Like Earth Goddesses of other lands, Moist Mother Earth was a fertility Goddess. Some say she was the wife of Perun, the storm god, and that he clothed her in his sky waters, making oceans, rivers, and seas. The Slavic earth mother was a spinner, and she spun the waters that renewed life after the icy winds blew in and the winter gods cast their death spell on the land. Worshippers of Moist Mother Earth not only prayed to her to bring the rain but also to calm the winds and the whirlwinds, to subdue the snow-storms, and to lessen the severity of the winter cold. – Source: A Dictionary of Nature Myths by Tamra Andrews and GrannyMoon’s Feast Archives
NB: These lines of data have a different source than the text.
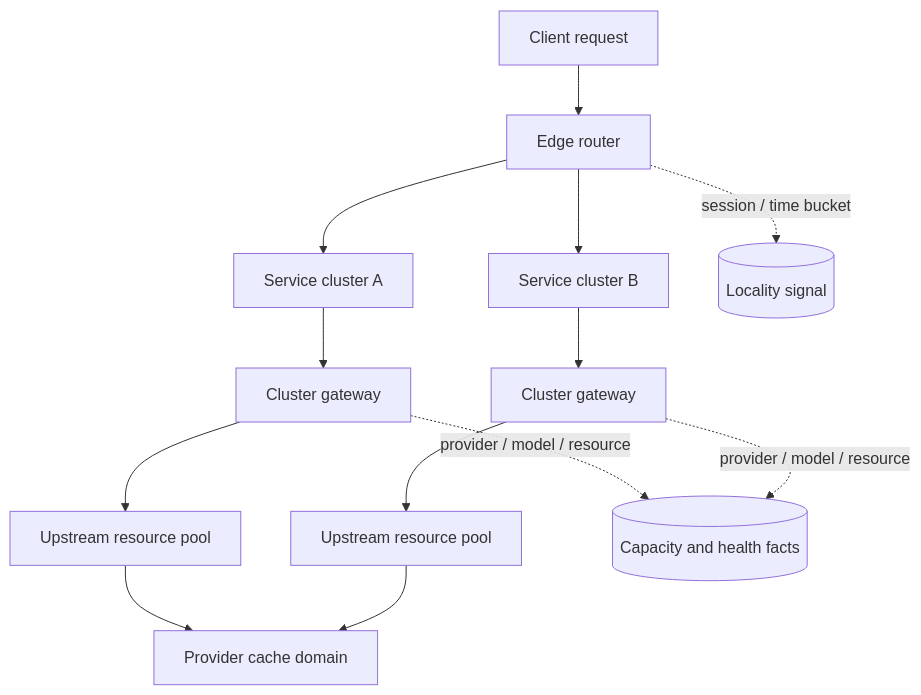
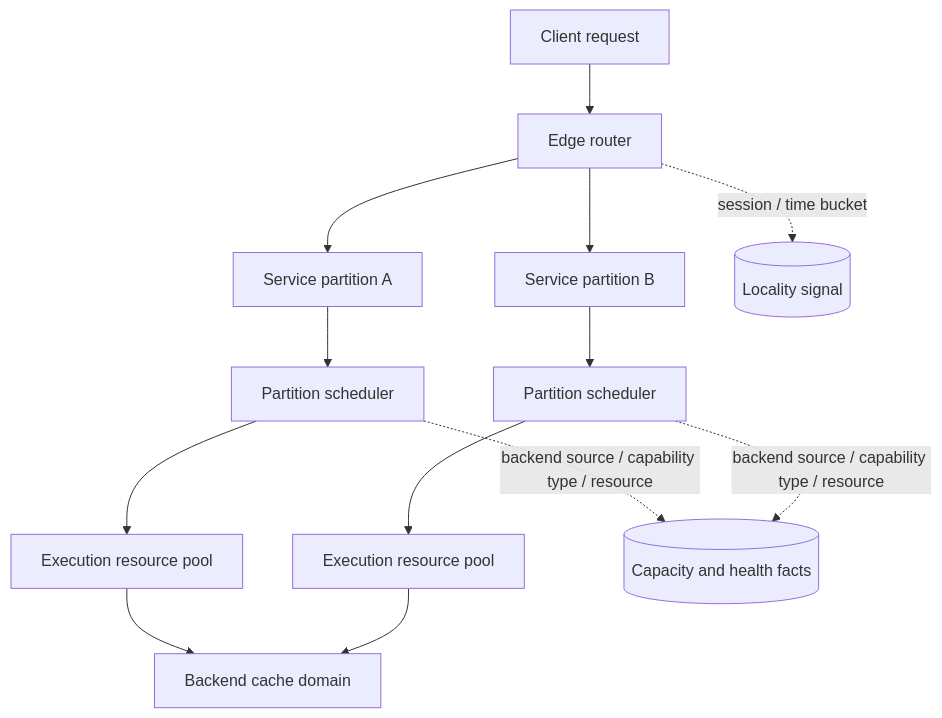
Before and after one commit to Liyuk/liyuk.github.io: the first of 3 diagrams in src/content/writing/2026/08/cache-optimization-and-locality/en.md, drawn with Mermaid. The commit also changed other lines of this file and 11 other files, not shown here.

````diff
--- a/src/content/writing/2026/08/cache-optimization-and-locality/en.md
+++ b/src/content/writing/2026/08/cache-optimization-and-locality/en.md
@@ -29,15 +30,15 @@
 ```mermaid
 flowchart TB
     A[Client request] --> B[Edge router]
-    B --> C1[Service cluster A]
-    B --> C2[Service cluster B]
-    C1 --> D1[Cluster gateway]
-    C2 --> D2[Cluster gateway]
-    D1 --> E1[Upstream resource pool]
-    D2 --> E2[Upstream resource pool]
-    E1 --> F[Provider cache domain]
+    B --> C1[Service partition A]
+    B --> C2[Service partition B]
+    C1 --> D1[Partition scheduler]
+    C2 --> D2[Partition scheduler]
+    D1 --> E1[Execution resource pool]
+    D2 --> E2[Execution resource pool]
+    E1 --> F[Backend cache domain]
     E2 --> F
     B -. session / time bucket .-> G[(Locality signal)]
-    D1 -. provider / model / resource .-> H[(Capacity and health facts)]
-    D2 -. provider / model / resource .-> H
+    D1 -. backend source / capability type / resource .-> H[(Capacity and health facts)]
+    D2 -. backend source / capability type / resource .-> H
 ```
````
Nuvak’chin’Mana – Hopi Kachina Dances – (Southwestern United States)
Themes: Ghosts (Spirits); Blessings; Weather; Winter – Symbols: Cold Items; White; Moisture
About Nuvak’chin’Mana: This Goddess’s name means Snow Maiden. In the Niman festival, Nuvak’chin’Mana is a Kachina who appears to pray for the return of cold weather so the moisture in the earth gets replenished. In our lives, she comes to replenish the well of our spirits and cool any overheated tempers that erupt with summer’s heat.
To Do Today: In Hopi tradition, Kachinas are spirits that help the tribe in all matters of life. Each year the Kachinas emerge around February to remind people of their blessings and to teach the sacred rituals that bring rain. Around this time of year, the Kachinas return to their rest, escorted out of the human realms by the Niman ritual.
To bring Nuvak’chin’Mana’s coolheadedness and refreshing energy to your entire day, drink a glass of milk on the rocks at breakfast, lunch, and dinner (or anytime in between). It’s very refreshing, and the appearance of the beverage honors the Goddess. If your region has been suffering from a dry spell, pour out a little of the milk and ice on the ground as an offering to Nuvak’chin’Mana so she might carry your need for rain to the nature spirits.
Last, take a moment at some point during the day to thank the Powers for all your blessings. A grateful heart is one ready to give and receive more of the Goddess! – )0(
Silliness – Signs and Notices – Road sign seen on the island of Cyprus. (translation of the Greek): ‘Caution: Road Slippery from Grapejuice’